She should have a good rapport with her doctor. Doctors should also have good empathy and try to help the women in many ways. Lot of counselling is important; we need to boost their morale and try to understand their problems. The woman needs to be mentally and physically prepared for it.
“I first talk to the women before opening any files, then come to a diagnosis and see if I can do anything to help. ”You also specialise in premenopausal problems.
Tell us a little about this.
Premenopausal problems can be looked at in two ways – in rural and in urban areas. In the latter, women approach doctors if there are any issues. However, in rural areas these symptoms are accepted as a way of life. They believe, “I don’t have to go to the doctor.” Some of the symptoms are lot of sweating, feeling warm; they come because of a change in hormones. Suddenly women feel very hot, and then very cold; that’s the first symptom. But the most important thing – apart from mood changes – is that bones and muscles start weakening. Bones, because calcium is important, and when oestrogen levels drop, bones need support. Muscle and join pains are also common. The silent killer is oestoperosis, where bones become brittle and even a slight fall causes problems. Quality of life is affected. Urinary tract problems also are common. In urban areas, vitamin D deficiency is also common. In rural areas, middle aged women neglect their diet, since they don’t have any big goals for themselves once their children leave the home. People should be aware that these are all symptoms that can be addressed.
Any tips on how women can deal with menopause?

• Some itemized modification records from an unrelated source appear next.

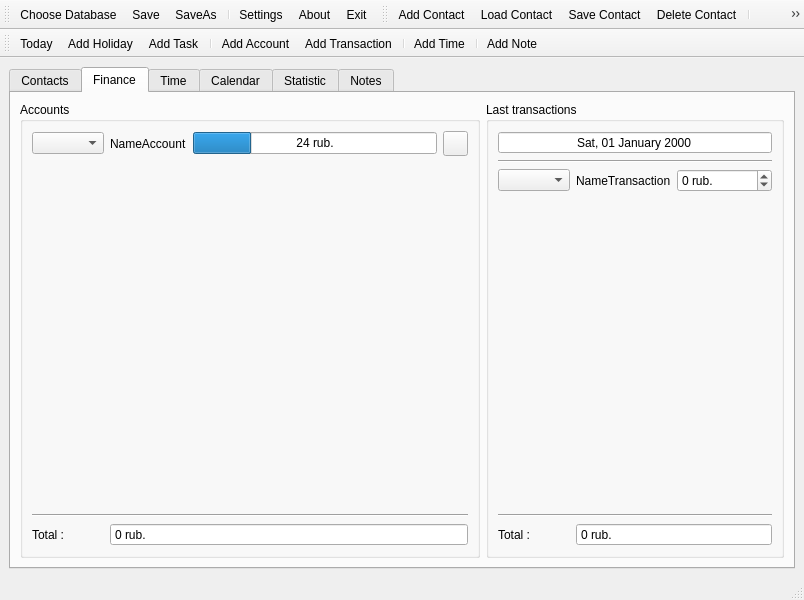
Qt form trunk/Organizer/OrganizerView.ui (konradlst/Organizer) before a commit.
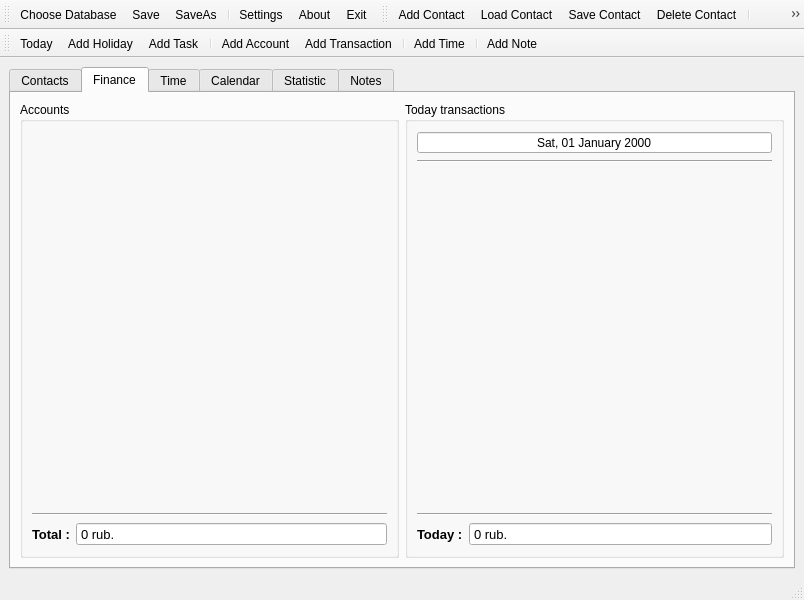
The same form after that commit. The open tabs and pages were chosen to show the change. Icons and pictures are not drawn. Custom widgets are drawn as their Qt base class.

Commit message: add accountView and transactionView

What changed in the file:
```diff
--- a/trunk/Organizer/OrganizerView.ui
+++ b/trunk/Organizer/OrganizerView.ui
@@ -574,66 +574,10 @@
         <item row="0" column="1">
          <widget class="QGroupBox" name="groupBox_7">
           <property name="title">
-           <string>Last transactions</string>
+           <string>Today transactions</string>
           </property>
-          <layout class="QGridLayout" name="gridLayout_7">
-           <item row="2" column="0">
-            <widget class="QComboBox" name="comboBox"/>
-           </item>
-           <item row="5" column="0">
-            <widget class="QLabel" name="label_20">
-             <property name="text">
-              <string>Total :</string>
-             </property>
-            </widget>
-           </item>
-           <item row="3" column="0" colspan="3">
-            <spacer name="verticalSpacer_2">
-             <property name="orientation">
-              <enum>Qt::Vertical</enum>
-             </property>
-             <property name="sizeHint" stdset="0">
-              <size>
-               <width>20</width>
-               <height>40</height>
-              </size>
-             </property>
-            </spacer>
-           </item>
-           <item row="2" column="2">
-            <widget class="QSpinBox" name="spinBox_2">
-             <property name="suffix">
-              <string> rub.</string>
-             </property>
-             <property name="minimum">
-              <number>-9999999</number>
-             </property>
-             <property name="maximum">
-              <number>9999999</number>
-             </property>
-             <property name="singleStep">
-              <number>1</number>
-             </property>
-             <property name="value">
-              <number>0</number>
-             </property>
-            </widget>
-           </item>
-           <item row="4" column="0" colspan="3">
-            <widget class="Line" name="line_2">
-             <property name="orientation">
-              <enum>Qt::Horizontal</enum>
-             </property>
-            </widget>
-           </item>
-           <item row="2" column="1">
-            <widget class="QLabel" name="label_18">
-             <property name="text">
-              <string>NameTransaction</string>
-             </property>
-            </widget>
-           </item>
-           <item row="0" column="0" colspan="3">
+          <layout class="QVBoxLayout" name="verticalLayout_10">
+           <item>
             <widget class="QDateEdit" name="dateEdit">
              <property name="alignment">
               <set>Qt::AlignCenter</set>
@@ -646,23 +590,75 @@
              </property>
             </widget>
            </item>
-           <item row="5" column="1" colspan="2">
-            <widget class="QSpinBox" name="spinBox_3">
-             <property name="buttonSymbols">
-              <enum>QAbstractSpinBox::NoButtons</enum>
-             </property>
-             <property name="suffix">
-              <string> rub.</string>
-             </property>
-            </widget>
-           </item>
-           <item row="1" column="0" colspan="3">
+           <item>
             <widget class="Line" name="line_4">
              <property name="orientation">
               <enum>Qt::Horizontal</enum>
              </property>
             </widget>
            </item>
+           <item>
+            <widget class="TransactionView" name="transactionTest" native="true"/>
+           </item>
+           <item>
+            <spacer name="verticalSpacer_2">
+             <property name="orientation">
+              <enum>Qt::Vertical</enum>
+             </property>
+             <property name="sizeHint" stdset="0">
+              <size>
+               <width>20</width>
+               <height>40</height>
+              </size>
+             </property>
+            </spacer>
+           </item>
+           <item>
+            <widget class="Line" name="line_2">
+             <property name="orientation">
+              <enum>Qt::Horizontal</enum>
+             </property>
+            </widget>
+           </item>
+           <item>
+            <layout class="QHBoxLayout" name="hLayTodayFinance">
+             <item>
+              <widget class="QLabel" name="label_20">
+               <property name="sizePolicy">
+                <sizepolicy hsizetype="Fixed" vsizetype="Preferred">
+                 <horstretch>0</horstretch>
+                 <verstretch>0</verstretch>
+                </sizepolicy>
+               </property>
+               <property name="font">
+                <font>
+                 <pointsize>10</pointsize>
+                 <weight>75</weight>
+                 <bold>true</bold>
+                </font>
+               </property>
+               <property name="text">
+                <string>Today :</string>
+               </property>
+              </widget>
+             </item>
+             <item>
+              <widget class="QSpinBox" name="spinBox_3">
+               <property name="font">
+                <font>
+                 <pointsize>10</pointsize>
+                </font>
+               </property>
+               <property name="buttonSymbols">
+                <enum>QAbstractSpinBox::NoButtons</enum>
+               </property>
+               <property name="suffix">
+                <string> rub.</string>
+               </property>
+              </widget>
+             </item>
+            </layout>
+           </item>
           </layout>
          </widget>
         </item>
@@ -671,21 +667,11 @@
           <property name="title">
            <string>Accounts</string>
           </property>
-          <layout class="QGridLayout" name="gridLayout_8">
-           <item row="0" column="2">
-            <widget class="QProgressBar" name="progressBar">
-             <property name="value">
-              <number>24</number>
-             </property>
-             <property name="textDirection">
-              <enum>QProgressBar::TopToBottom</enum>
-             </property>
-             <property name="format">
-              <string>%v rub.</string>
-             </property>
-            </widget>
+          <layout class="QVBoxLayout" name="verticalLayout_5">
+           <item>
+            <widget class="AccountView" name="accountTest" native="true"/>
            </item>
-           <item row="1" column="0" colspan="4">
+           <item>
             <spacer name="verticalSpacer_3">
              <property name="orientation">
               <enum>Qt::Vertical</enum>
@@ -698,62 +684,51 @@
              </property>
             </spacer>
            </item>
-           <item row="2" column="0" colspan="4">
+           <item>
             <widget class="Line" name="line_3">
              <property name="orientation">
               <enum>Qt::Horizontal</enum>
              </property>
             </widget>
            </item>
-           <item row="3" column="1" colspan="3">
-            <widget class="QSpinBox" name="spinBox">
-             <property name="buttonSymbols">
-              <enum>QAbstractSpinBox::NoButtons</enum>
-             </property>
-             <property name="suffix">
-              <string> rub.</string>
-             </property>
-            </widget>
-           </item>
-           <item row="0" column="0">
-            <widget class="QComboBox" name="comboBox_2"/>
-           </item>
-           <item row="0" column="1">
-            <widget class="QLabel" name="label_17">
-             <property name="text">
-              <string>NameAccount</string>
-             </property>
-            </widget>
-           </item>
-           <item row="3" column="0">
+           <item>
+            <layout class="QHBoxLayout" name="hLayTotalFinance">
+             <item>
             <widget class="QLabel" name="label_19">
+               <property name="sizePolicy">
+                <sizepolicy hsizetype="Fixed" vsizetype="Preferred">
+                 <horstretch>0</horstretch>
+                 <verstretch>0</verstretch>
+                </sizepolicy>
+               </property>
+               <property name="font">
+                <font>
+                 <pointsize>10</pointsize>
+                 <weight>75</weight>
+                 <bold>true</bold>
+                </font>
+               </property>
              <property name="text">
               <string>Total :</string>
              </property>
             </widget>
            </item>
-           <item row="0" column="3">
-            <widget class="QPushButton" name="pushButton_5">
-             <property name="minimumSize">
-              <size>
-               <width>25</width>
-               <height>25</height>
-              </size>
-             </property>
-             <property name="maximumSize">
-              <size>
-               <width>25</width>
-               <height>252</height>
-              </size>
-             </property>
-             <property name="text">
-              <string/>
-             </property>
-             <property name="icon">
-              <iconset resource="res.qrc">
-               <normaloff>:/deleteContact</normaloff>:/deleteContact</iconset>
-             </property>
-            </widget>
+             <item>
+              <widget class="QSpinBox" name="spinBox">
+               <property name="font">
+                <font>
+                 <pointsize>10</pointsize>
+                </font>
+               </property>
+               <property name="buttonSymbols">
+                <enum>QAbstractSpinBox::NoButtons</enum>
+               </property>
+               <property name="suffix">
+                <string> rub.</string>
+               </property>
+              </widget>
+             </item>
+            </layout>
            </item>
           </layout>
          </widget>
@@ -1950,6 +1925,20 @@
    </property>
   </action>
  </widget>
+ <customwidgets>
+  <customwidget>
+   <class>AccountView</class>
+   <extends>QWidget</extends>
+   <header>./Views/accountView.h</header>
+   <container>1</container>
+  </customwidget>
+  <customwidget>
+   <class>TransactionView</class>
+   <extends>QWidget</extends>
+   <header>./Views/transactionView.h</header>
+   <container>1</container>
+  </customwidget>
+ </customwidgets>
  <resources>
   <include location="res.qrc"/>
  </resources>
```
Left out of the diff: 106 changed lines with no effect on the pictures. Lines whose indentation alone changed are shown as unchanged. The commit also changes 7 other files.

For the premonpausal age group of women, from 35 onwards, it is crucial to improve their habits and make lifestyle changes. More exercise and physical activity is the number one priority. Even if it’s a small thing like dancing at home with music; something that’s feasible. There are 24 hours in a day. It should be possible to give yourself one hour of total me-time to improve your health. Concentrate on physical exercise and mental health. --- as told to Suneela